Off-duty Wash. FF-paramedic leads challenging backcountry rescue
Walla Walla County Fire District 4 Firefighter-Paramedic Jestin Goodson was hiking with his family when he discovered a woman at the bottom of a ravine
Annie Charnley Eveland
Walla Walla Union-Bulletin, Wash.
WALLA WALLA COUNTY, Wash. — An outing in the Eagle Cap Wilderness turned out well for an injured hiker found and aided by Walla Walla County Fire District 4 Firefighter Paramedic Jestin Goodson, among others.
More than a week ago, as Jestin and family members trekked along an overgrown trail about 5 miles from the nearest trailhead, they heard calls for help from a rocky ravine below.
“Thanks to his medical training, support from other hikers, volunteers with Wallowa County Search and Rescue and a nighttime response from Whitefish, Montana-based Two Bear Air, the hiker was safely removed from a rocky cliff by helicopter late at night,” said Wildland Firefighter and Public Information Volunteer Alissa Cordner in a release.
“Local firefighters and emergency responders are a valuable resource for our community. Their extensive training, medical skills and ability to stay calm under pressure mean they can respond and help in times of need, even while off duty,” she said.
A paramedic of more than 10 years, Jestin led the challenging rescue on Aug. 21. He’s always equipped with a first aid kit, and only that morning had added extra rolls of gauze and triangle bandages.
Jestin scrambled down to the injured hiker and her two dogs, introduced himself as a paramedic and said her face revealed a look of “immediate relief.”
“Because the hiker had not told anyone where she was going that day, it is unknown how long she would have remained at the bottom of the ravine before others noticed and were able to help,” Alissa said.
He tended to her wounds and immobilized her badly broken arm. Then, with family help, Jestin and the hiker climbed hundreds of feet back to the main trail around 6 p.m. They called Wallowa County dispatch and talked to the on-call search and rescue incident commander.
Jestin previously worked for LifeFlight in Pendleton before hiring on full time at District 4 and knew how to assess the need for helicopter rescue. The county organized a hoist rescue from the Montana company. The Goodson family stayed with the injured hiker long after sunset.
Several Wallowa County Search and Rescue volunteers hiked in additional medical supplies, allowing Jestin to more thoroughly splint the broken bone. The helicopter arrived to lift the hiker off the side of the mountain at around 11 p.m.
Guided by headlamp, Jestin and family members then continued their backpacking trip.

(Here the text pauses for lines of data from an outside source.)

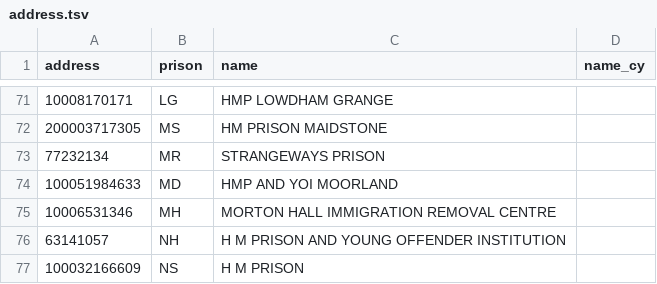
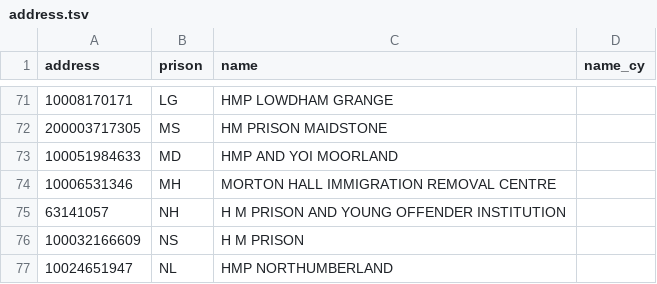
Before and after one commit to symroe/prison-estate-data, a TSV file: maps/address.tsv, drawn as a sheet; only a part is shown, gaps mark what is left out; the shorter side is filled out with more unchanged rows.

Commit message:
Remove incorrect UPRN from Manchester prison

```diff
--- a/maps/address.tsv
+++ b/maps/address.tsv
@@ -72,3 +72,2 @@ address	prison	name	name_cy
 200003717305	MS	HM PRISON MAIDSTONE	
-77232134	MR	STRANGEWAYS PRISON	
 100051984633	MD	HMP AND YOI MOORLAND	
```
Also changed, not shown: data/discovery/prison/prisons.tsv.
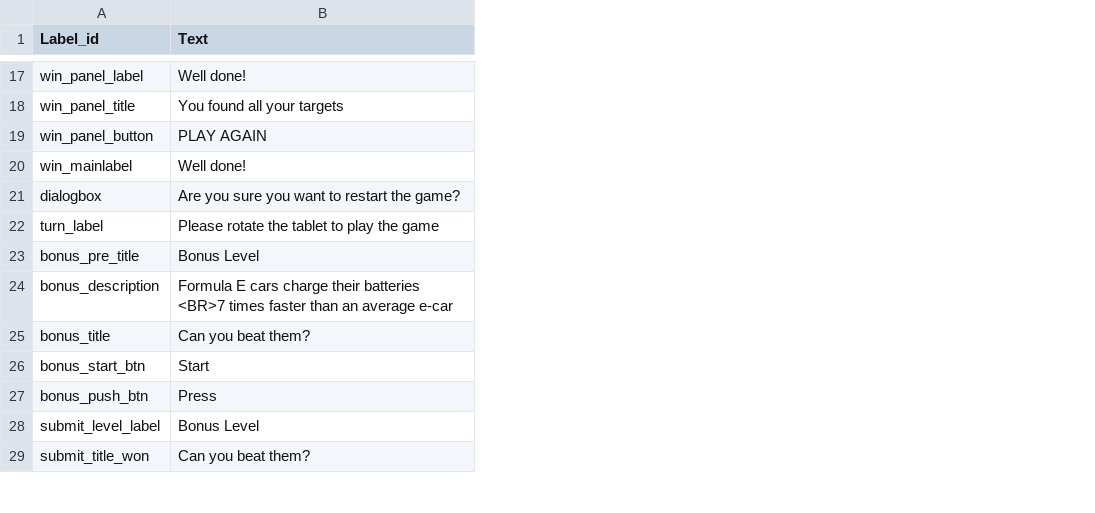
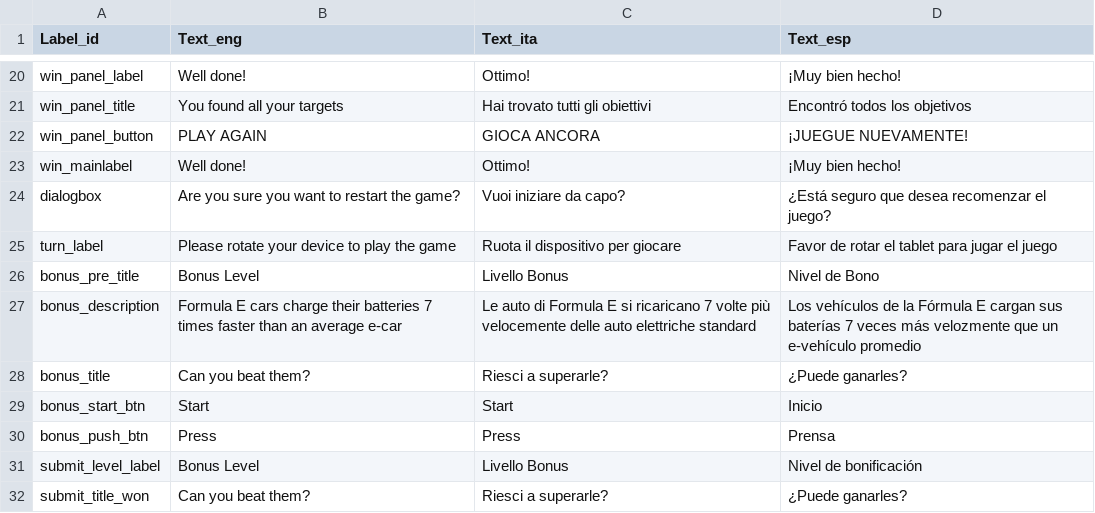
Before and after one commit to todotoit/ENELFEDeploy, a CSV file: game/assets/labels.csv, drawn as a sheet; only a part is shown, gaps mark what is left out; addresses are those after the commit; the diff covers the shown part only; the diff names each change by its address in the sheet, - before the commit and + after, or states it on an @@ line.

```diff
--- a/game/assets/labels.csv
+++ b/game/assets/labels.csv
+column C (Text_ita), rows 20-32: Ottimo! | Hai trovato tutti gli obiettivi | GIOCA ANCORA | Ottimo! | Vuoi iniziare da capo? | Ruota il dispositivo per giocare | Livello Bonus | Le auto di Formula E si ricaricano 7 volte più velocemente delle auto elettriche standard | Riesci a superarle? | Start | Press | Livello Bonus | Riesci a superarle?
+column D (Text_esp), rows 20-32: ¡Muy bien hecho! | Encontró todos los objetivos | ¡JUEGUE NUEVAMENTE! | ¡Muy bien hecho! | ¿Está seguro que desea recomenzar el juego? | Favor de rotar el tablet para jugar el juego | Nivel de Bono | Los vehículos de la Fórmula E cargan sus baterías 7 veces más velozmente que un e-vehículo promedio | ¿Puede ganarles? | Inicio | Prensa | Nivel de bonificación | ¿Puede ganarles?
-B1: Text
+B1: Text_eng
-B25 (Text_eng): Please rotate the tablet to play the game
+B25 (Text_eng): Please rotate your device to play the game
-B27 (Text_eng): …their batteries <BR>7 times faster…
+B27 (Text_eng): …their batteries 7 times faster…
```
Also changed, not shown: 7 added rows and 2 edited cells elsewhere in this file, 43 other files.
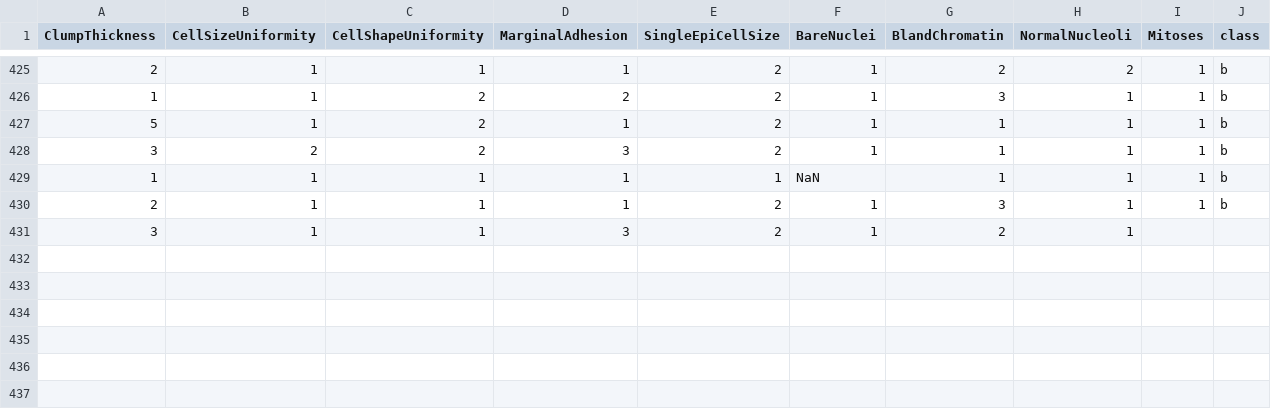
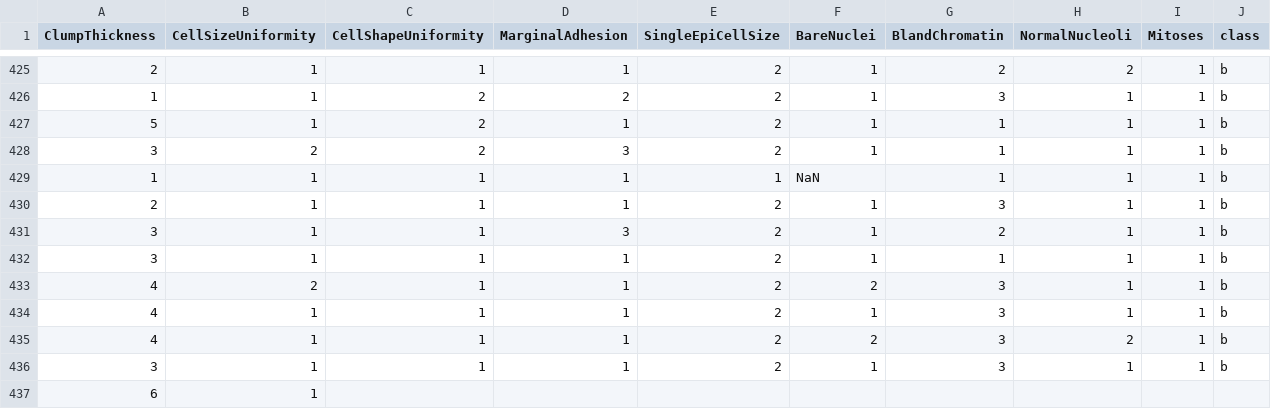
Before and after one commit to FatioSE/Kernel-PCA-DR, a CSV file: datasets/breast-cancer/breast-cancer-Training3.csv, drawn as a sheet; only a part is shown, gaps mark what is left out.

Commit message:
3.1.0

```diff
--- a/datasets/breast-cancer/breast-cancer-Training3.csv
+++ b/datasets/breast-cancer/breast-cancer-Training3.csv
@@ -430,2 +430,8 @@ ClumpThickness,CellSizeUniformity,CellShapeUniformity,MarginalAdhesion,SingleEpi
 2,1,1,1,2,1,3,1,1,b
-3,1,1,3,2,1,2,1
+3,1,1,3,2,1,2,1,1,b
+3,1,1,1,2,1,1,1,1,b
+4,2,1,1,2,2,3,1,1,b
+4,1,1,1,2,1,3,1,1,b
+4,1,1,1,2,2,3,2,1,b
+3,1,1,1,2,1,3,1,1,b
+6,1,
```
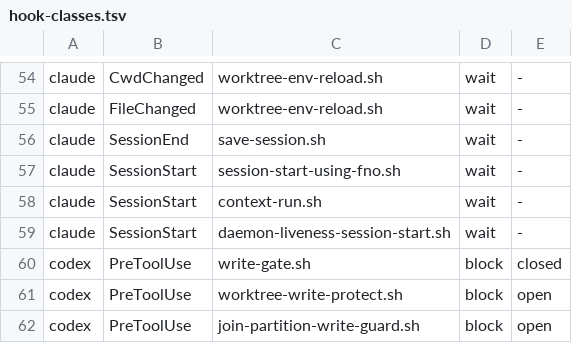
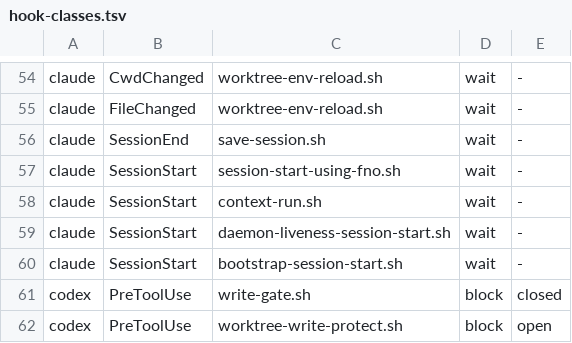
Before and after one commit to fnodotdev/fno, a TSV file: hooks/hook-classes.tsv, drawn as a sheet; only a part is shown, gaps mark what is left out; the shorter side is filled out with more unchanged rows; the diff names each change by its address in the sheet, - before the commit and + after, or states it on an @@ line.

Commit message:
feat(hooks): SessionStart names a claude supervisor born outside Aqua
A supervisor born outside the GUI session hosts sessions that can lose
DNS, gh, ps and the keychain, and a bare claude birth never reaches the
fno guard. The new hook prints one evidence line (never a self-heal)
when launchctl managername reads anything but Aqua, or when scutil
--dns names no DNS configuration - the dead-bootstrap state the
manager name cannot see. Both probes carry a 1s bound. Registered in
hooks.json, hook-classes.tsv and pack-profiles.json.

Task 1.2: Every claude session names a bad bootstrap at start

```diff
--- a/hooks/hook-classes.tsv
+++ b/hooks/hook-classes.tsv
+row 60: claude | SessionStart | bootstrap-session-start.sh | wait | -
```
Also changed, not shown: 4 other files.
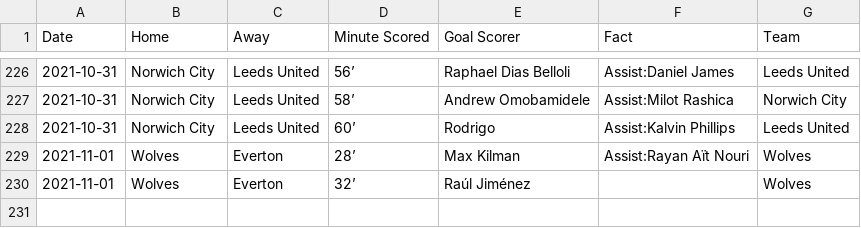
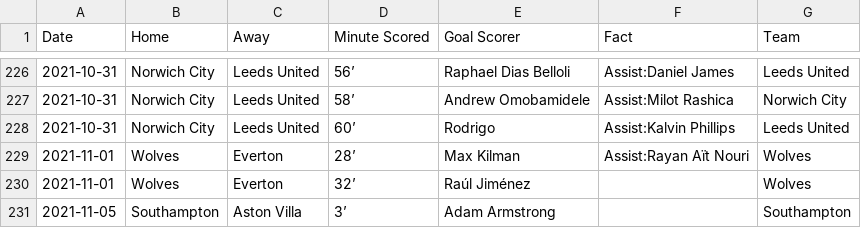
Before and after one commit to marvel308/marvel308.github.io, a CSV file: critical_data.csv, drawn as a sheet; only a part is shown, gaps mark what is left out; the diff names each change by its address in the sheet, - before the commit and + after, or states it on an @@ line.

```diff
--- a/critical_data.csv
+++ b/critical_data.csv
+row 231: 2021-11-05 | Southampton | Aston Villa | 3’ | Adam Armstrong |  | Southampton
```
Also changed, not shown: data.csv.
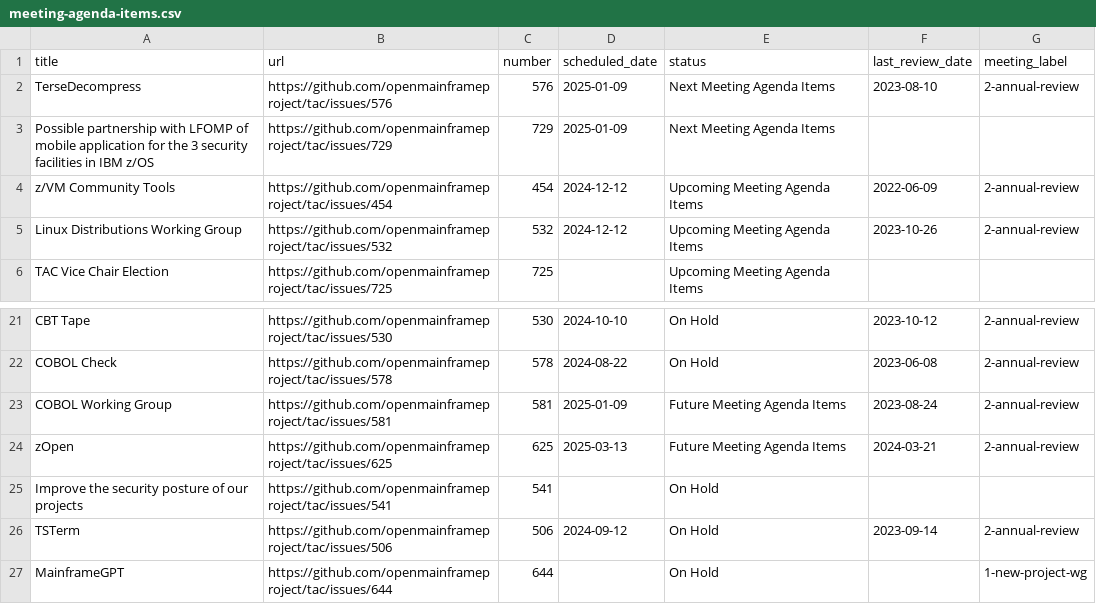
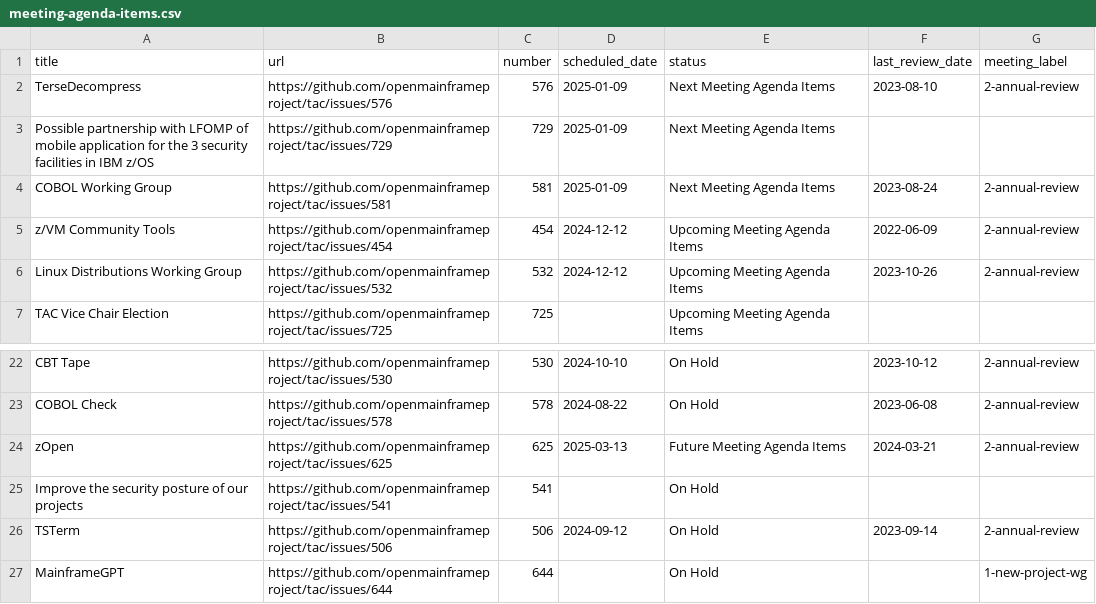
Before and after one commit to openmainframeproject/tac, a CSV file: _data/meeting-agenda-items.csv, drawn as a sheet; only a part is shown, gaps mark what is left out; removed rows and columns are numbered as before the commit, all else as after; the diff names each change by its address in the sheet, - before the commit and + after, or states it on an @@ line.

```diff
--- a/_data/meeting-agenda-items.csv
+++ b/_data/meeting-agenda-items.csv
+row 4: COBOL Working Group | https://github.com/openmainframeproject/tac/issues/581 | 581 | 2025-01-09 | Next Meeting Agenda Items | 2023-08-24 | 2-annual-review
-row 23: COBOL Working Group | https://github.com/openmainframeproject/tac/issues/581 | 581 | 2025-01-09 | Future Meeting Agenda Items | 2023-08-24 | 2-annual-review
```
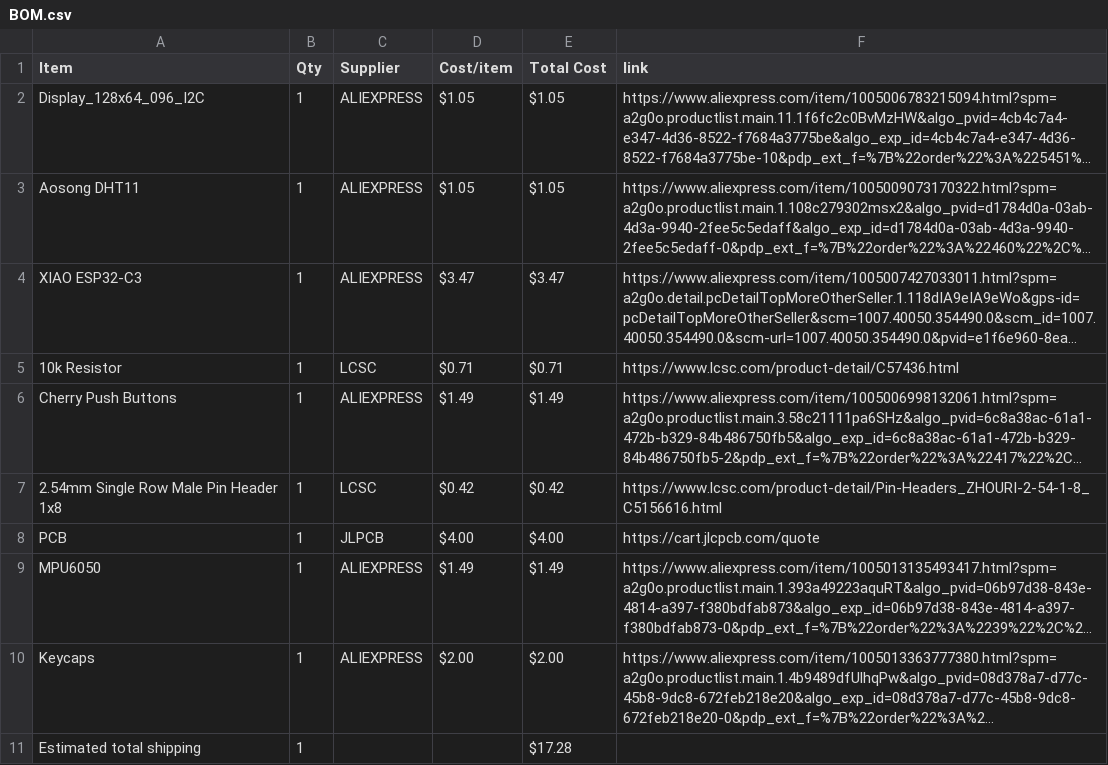
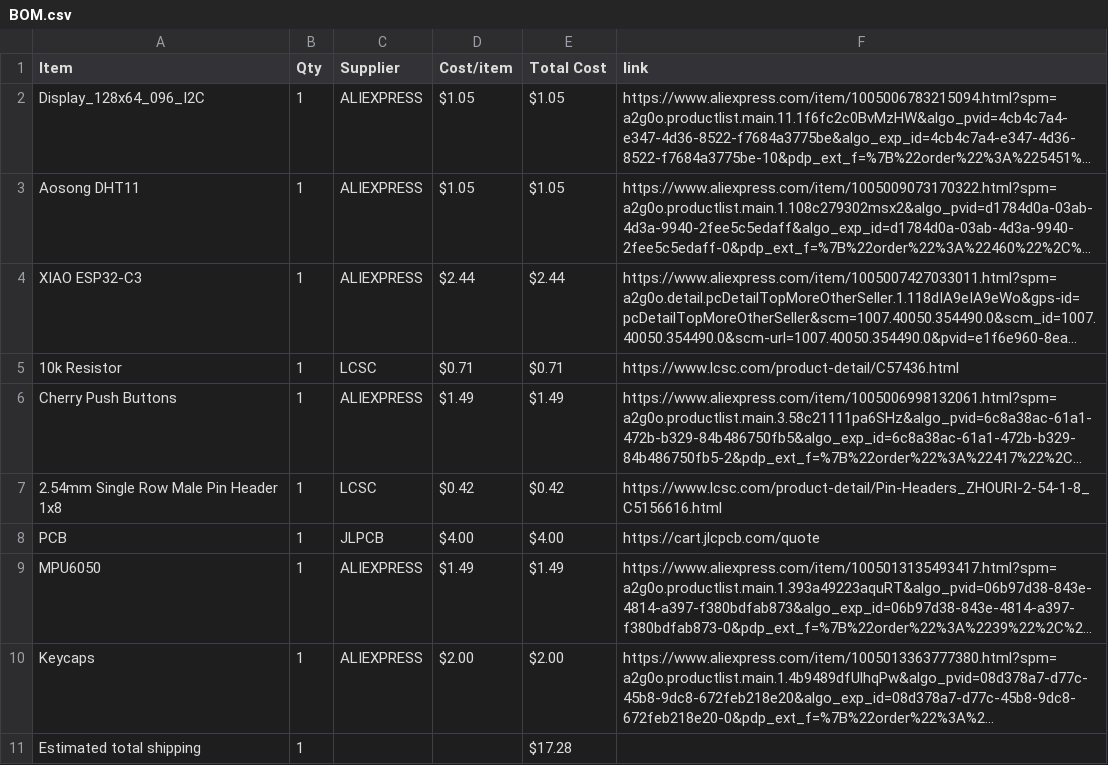
Before and after one commit to NCGameMaking/StarBoyTomagachi, a CSV file: BOM.csv, drawn as a sheet; long unchanged cells end in …; the diff names each change by its address in the sheet, - before the commit and + after, or states it on an @@ line.

Commit message:
Sync Starbie from Half Life

```diff
--- a/BOM.csv
+++ b/BOM.csv
-D4 (Cost/item): $3.47
+D4 (Cost/item): $2.44
-E4 (Total Cost): $3.47
+E4 (Total Cost): $2.44
```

“This was the first time Goodson had participated in a backcountry medical response, and he credits his high-level emergency medical training and years of experience for his ability to stay focused and provide high-level care,” Alissa said.
“It’s my moral responsibility, that even when I’m off duty, I’m always ready to provide care and comfort,” Jestin said.
First responders can attend to all types of emergencies and accidents because of extensive coursework required of EMTs and paramedics, combined with dozens of hours of required annual training for recertification, Alissa said.
Alissa said Jestin is one of eight paramedics and nearly 50 with EMT-level training at Walla Walla County Fire District 4. Approximately 65-70% of the calls that District 4 responds to are medical calls, according to Chief Rocky Eastman.
While he is most familiar with the ways that District 4 members respond to incidents in Walla Walla County, Rocky said Jestin’s actions exemplify those of the fire service.
“That shows the compassion and dedication that our members have to serve, no matter where they’re at.”
©2020 Walla Walla Union-Bulletin (Walla Walla, Wash.)